Multidisciplinary Type I Proposal (exploratory research)

Among the many determinants of political participation, demographic characteristics are often considered a key driver (Olken and Pande, 2019). In ethnically diverse settings, ethnicity is often deeply interrelated with language, and usually ethnic minorities are also language minorities, confounding each other (Alesina et al., 2003; Davies and Elder, 2004). While previous research has focused on the study of ethnicity as a determinant of political participation (Easterly and Levine, 1997; Miguel and Gugerty, 2005), language barriers have been comparatively overlooked, despite the fact that minority language speakers may face different obstacles to participation. Ghana is a highly linguistically fractionalized country, with more than 80 spoken languages. Out of these, only English and six local languages are used in electoral education (EOM, 2020). Thus, the political participation of many citizens may be constrained due to a lack of integration of minority languages in the democratic process.

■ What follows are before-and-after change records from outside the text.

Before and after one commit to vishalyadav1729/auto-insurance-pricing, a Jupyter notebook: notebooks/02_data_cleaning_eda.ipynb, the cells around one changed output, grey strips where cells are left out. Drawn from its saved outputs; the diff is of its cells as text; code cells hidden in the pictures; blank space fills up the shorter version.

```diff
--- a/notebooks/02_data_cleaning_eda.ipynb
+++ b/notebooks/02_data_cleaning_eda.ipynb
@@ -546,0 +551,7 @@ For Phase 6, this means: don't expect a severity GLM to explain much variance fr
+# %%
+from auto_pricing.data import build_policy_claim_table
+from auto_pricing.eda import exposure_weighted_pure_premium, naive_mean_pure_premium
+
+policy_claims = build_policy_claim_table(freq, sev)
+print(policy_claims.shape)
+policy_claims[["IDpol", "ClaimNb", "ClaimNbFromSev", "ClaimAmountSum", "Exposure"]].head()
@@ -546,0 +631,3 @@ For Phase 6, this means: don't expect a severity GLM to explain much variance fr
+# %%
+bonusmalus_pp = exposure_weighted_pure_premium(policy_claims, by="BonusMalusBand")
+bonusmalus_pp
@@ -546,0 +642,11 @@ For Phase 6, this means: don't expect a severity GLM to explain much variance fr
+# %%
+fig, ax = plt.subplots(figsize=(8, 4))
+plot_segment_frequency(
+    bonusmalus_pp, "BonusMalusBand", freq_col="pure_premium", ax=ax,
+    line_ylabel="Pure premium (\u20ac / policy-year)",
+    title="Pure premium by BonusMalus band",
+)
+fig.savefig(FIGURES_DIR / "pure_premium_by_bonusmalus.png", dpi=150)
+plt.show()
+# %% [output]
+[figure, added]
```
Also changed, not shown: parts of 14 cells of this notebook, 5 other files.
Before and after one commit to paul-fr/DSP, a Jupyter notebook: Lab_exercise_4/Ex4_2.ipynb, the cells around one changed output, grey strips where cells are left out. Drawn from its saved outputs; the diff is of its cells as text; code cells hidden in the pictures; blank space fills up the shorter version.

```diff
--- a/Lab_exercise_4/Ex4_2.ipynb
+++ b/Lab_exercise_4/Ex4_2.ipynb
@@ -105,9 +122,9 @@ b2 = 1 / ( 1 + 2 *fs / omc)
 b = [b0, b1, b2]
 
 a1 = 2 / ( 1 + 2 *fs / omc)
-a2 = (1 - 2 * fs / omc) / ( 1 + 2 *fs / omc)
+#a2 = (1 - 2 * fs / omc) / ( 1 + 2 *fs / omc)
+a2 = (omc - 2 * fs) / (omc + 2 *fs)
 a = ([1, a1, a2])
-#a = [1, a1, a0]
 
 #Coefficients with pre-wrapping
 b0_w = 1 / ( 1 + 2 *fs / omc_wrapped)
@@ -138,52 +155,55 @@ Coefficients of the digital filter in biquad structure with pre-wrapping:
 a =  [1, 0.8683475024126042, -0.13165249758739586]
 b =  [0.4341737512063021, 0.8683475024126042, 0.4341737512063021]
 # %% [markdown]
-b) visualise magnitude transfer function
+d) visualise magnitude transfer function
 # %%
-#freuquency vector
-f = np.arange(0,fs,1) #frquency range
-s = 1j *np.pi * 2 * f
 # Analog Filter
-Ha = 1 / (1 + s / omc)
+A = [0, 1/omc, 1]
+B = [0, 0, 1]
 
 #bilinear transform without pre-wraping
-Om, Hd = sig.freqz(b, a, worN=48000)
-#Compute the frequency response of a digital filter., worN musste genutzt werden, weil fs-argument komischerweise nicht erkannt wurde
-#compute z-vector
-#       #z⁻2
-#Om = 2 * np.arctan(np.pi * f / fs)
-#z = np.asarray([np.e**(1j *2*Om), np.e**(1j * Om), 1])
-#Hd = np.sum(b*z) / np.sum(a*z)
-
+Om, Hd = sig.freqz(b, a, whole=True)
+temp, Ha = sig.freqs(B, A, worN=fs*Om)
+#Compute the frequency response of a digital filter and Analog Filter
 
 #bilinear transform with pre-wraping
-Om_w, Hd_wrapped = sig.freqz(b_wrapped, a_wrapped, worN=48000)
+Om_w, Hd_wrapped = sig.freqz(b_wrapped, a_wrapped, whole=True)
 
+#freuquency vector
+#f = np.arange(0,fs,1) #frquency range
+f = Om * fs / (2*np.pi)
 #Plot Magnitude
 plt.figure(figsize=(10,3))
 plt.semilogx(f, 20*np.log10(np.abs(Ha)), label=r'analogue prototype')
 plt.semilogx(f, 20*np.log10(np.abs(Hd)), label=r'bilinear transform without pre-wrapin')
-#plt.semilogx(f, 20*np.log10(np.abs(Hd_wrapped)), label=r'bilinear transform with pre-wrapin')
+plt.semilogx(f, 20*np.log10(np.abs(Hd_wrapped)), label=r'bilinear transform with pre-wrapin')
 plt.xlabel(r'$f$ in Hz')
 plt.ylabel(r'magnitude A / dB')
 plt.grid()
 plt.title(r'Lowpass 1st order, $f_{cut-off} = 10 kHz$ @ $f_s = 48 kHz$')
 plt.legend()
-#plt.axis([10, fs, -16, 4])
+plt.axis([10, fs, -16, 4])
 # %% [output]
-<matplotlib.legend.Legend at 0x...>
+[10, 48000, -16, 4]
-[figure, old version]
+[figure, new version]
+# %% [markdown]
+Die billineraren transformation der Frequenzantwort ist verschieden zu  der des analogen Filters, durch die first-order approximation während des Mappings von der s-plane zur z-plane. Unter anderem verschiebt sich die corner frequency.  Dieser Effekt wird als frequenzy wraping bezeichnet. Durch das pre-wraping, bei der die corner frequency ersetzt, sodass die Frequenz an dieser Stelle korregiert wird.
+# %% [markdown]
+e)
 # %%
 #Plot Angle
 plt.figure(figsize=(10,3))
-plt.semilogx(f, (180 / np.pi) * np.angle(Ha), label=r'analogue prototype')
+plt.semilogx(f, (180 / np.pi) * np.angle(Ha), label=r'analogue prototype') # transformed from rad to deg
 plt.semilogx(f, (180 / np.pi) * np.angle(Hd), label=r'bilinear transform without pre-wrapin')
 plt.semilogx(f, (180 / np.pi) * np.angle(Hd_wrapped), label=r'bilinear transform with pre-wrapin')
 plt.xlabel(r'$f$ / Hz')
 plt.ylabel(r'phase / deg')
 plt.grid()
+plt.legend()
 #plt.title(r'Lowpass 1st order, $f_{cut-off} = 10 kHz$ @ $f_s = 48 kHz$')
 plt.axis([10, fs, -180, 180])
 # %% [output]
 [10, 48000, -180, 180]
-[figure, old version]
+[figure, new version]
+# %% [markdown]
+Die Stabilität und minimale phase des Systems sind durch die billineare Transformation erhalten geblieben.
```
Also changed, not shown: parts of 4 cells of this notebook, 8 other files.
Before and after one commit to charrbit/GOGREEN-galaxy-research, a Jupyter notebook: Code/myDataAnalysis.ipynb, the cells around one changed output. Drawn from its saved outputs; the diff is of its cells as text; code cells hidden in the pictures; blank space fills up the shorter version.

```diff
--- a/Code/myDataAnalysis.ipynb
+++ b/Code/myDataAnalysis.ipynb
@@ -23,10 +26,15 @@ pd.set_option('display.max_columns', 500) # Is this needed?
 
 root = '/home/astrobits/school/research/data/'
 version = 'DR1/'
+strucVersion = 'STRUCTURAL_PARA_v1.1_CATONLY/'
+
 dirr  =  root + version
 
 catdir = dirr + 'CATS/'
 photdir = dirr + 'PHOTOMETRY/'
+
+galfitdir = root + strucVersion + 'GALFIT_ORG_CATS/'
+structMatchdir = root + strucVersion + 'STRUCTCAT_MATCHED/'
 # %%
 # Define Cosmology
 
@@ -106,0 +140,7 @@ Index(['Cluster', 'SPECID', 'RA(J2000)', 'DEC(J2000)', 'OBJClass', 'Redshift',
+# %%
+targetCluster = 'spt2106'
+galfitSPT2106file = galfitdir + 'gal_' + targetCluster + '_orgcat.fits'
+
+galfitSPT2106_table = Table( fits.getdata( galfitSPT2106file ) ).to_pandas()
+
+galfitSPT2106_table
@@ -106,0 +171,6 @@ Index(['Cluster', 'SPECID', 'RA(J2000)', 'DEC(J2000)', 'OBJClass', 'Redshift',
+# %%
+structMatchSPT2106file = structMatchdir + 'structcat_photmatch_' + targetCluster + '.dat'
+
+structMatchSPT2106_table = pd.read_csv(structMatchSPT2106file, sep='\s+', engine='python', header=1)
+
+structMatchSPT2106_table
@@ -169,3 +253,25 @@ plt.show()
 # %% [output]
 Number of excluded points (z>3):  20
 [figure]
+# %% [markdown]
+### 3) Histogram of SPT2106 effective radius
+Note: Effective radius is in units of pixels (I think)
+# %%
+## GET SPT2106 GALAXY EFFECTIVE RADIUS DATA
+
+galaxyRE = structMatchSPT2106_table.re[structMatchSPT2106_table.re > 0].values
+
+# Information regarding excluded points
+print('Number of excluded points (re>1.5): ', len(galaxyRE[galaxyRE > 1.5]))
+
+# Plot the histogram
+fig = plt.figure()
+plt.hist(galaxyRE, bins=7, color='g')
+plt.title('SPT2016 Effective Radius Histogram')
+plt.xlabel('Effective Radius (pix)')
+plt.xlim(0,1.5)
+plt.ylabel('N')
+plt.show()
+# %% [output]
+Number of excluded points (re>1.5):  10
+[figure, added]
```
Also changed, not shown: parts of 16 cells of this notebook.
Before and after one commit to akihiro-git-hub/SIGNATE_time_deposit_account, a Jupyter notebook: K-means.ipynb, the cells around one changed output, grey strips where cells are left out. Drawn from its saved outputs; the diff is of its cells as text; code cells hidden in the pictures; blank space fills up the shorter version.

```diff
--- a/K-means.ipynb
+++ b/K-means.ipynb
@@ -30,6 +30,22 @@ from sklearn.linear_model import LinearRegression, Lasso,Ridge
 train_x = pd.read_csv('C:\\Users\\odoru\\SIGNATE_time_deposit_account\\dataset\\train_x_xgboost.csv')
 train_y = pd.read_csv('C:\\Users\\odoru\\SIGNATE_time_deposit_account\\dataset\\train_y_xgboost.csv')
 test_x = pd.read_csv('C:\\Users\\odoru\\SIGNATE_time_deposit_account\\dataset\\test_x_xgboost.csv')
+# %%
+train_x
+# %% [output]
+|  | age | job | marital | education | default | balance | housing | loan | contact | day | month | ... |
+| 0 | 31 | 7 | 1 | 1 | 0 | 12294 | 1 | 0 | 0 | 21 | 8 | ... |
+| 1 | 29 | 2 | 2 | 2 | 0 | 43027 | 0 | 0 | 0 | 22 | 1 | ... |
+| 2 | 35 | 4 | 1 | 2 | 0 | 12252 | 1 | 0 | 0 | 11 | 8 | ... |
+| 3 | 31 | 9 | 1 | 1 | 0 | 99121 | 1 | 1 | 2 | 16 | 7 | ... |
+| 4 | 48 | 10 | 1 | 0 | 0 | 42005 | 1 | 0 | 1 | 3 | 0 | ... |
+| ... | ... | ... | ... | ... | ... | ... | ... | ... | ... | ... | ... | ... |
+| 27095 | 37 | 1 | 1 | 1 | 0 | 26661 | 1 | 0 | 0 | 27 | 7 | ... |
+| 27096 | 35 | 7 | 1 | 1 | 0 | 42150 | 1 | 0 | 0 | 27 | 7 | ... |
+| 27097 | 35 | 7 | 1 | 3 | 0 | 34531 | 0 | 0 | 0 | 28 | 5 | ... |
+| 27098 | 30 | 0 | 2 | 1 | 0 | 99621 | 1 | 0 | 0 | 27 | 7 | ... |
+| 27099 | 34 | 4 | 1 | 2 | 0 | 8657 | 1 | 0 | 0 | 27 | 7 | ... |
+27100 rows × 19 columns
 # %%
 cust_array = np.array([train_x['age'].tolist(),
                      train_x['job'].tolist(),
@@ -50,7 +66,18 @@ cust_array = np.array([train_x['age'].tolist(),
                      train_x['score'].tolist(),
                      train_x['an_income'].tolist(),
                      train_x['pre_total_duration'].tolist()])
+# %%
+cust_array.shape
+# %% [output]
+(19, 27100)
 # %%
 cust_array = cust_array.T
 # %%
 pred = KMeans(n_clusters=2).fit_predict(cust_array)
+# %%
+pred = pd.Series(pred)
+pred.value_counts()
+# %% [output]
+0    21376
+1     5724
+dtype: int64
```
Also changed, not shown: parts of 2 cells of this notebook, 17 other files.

Although there have been efforts by Ghana’s National Commission for Civic Education to provide voter education to minority language speakers, these have reportedly been hampered by scarce resources (EOM, 2020).

In this project, we combine methods from economics and linguistics to investigate the barriers to electoral participation for ethnic minorities in Ghana, and potential solutions to address them. First, we intend to explore the extent to which there is a disrupted flow of information due to linguistic frictions in political campaigning, disentangling this aspect from other possible barriers for minorities, such as lack of political trust (Nwankwo and Okafor, 2017), voter intimidation (Adigun, 2020), or lower incomes (Anaman and Bukari, 2021). Second, based on these descriptive findings, we will develop randomizable interventions to overcome specific barriers for informed electoral participation of linguistic minorities.

RFP Cycle:
Multidisciplinary Fall 2023 (RFP 22)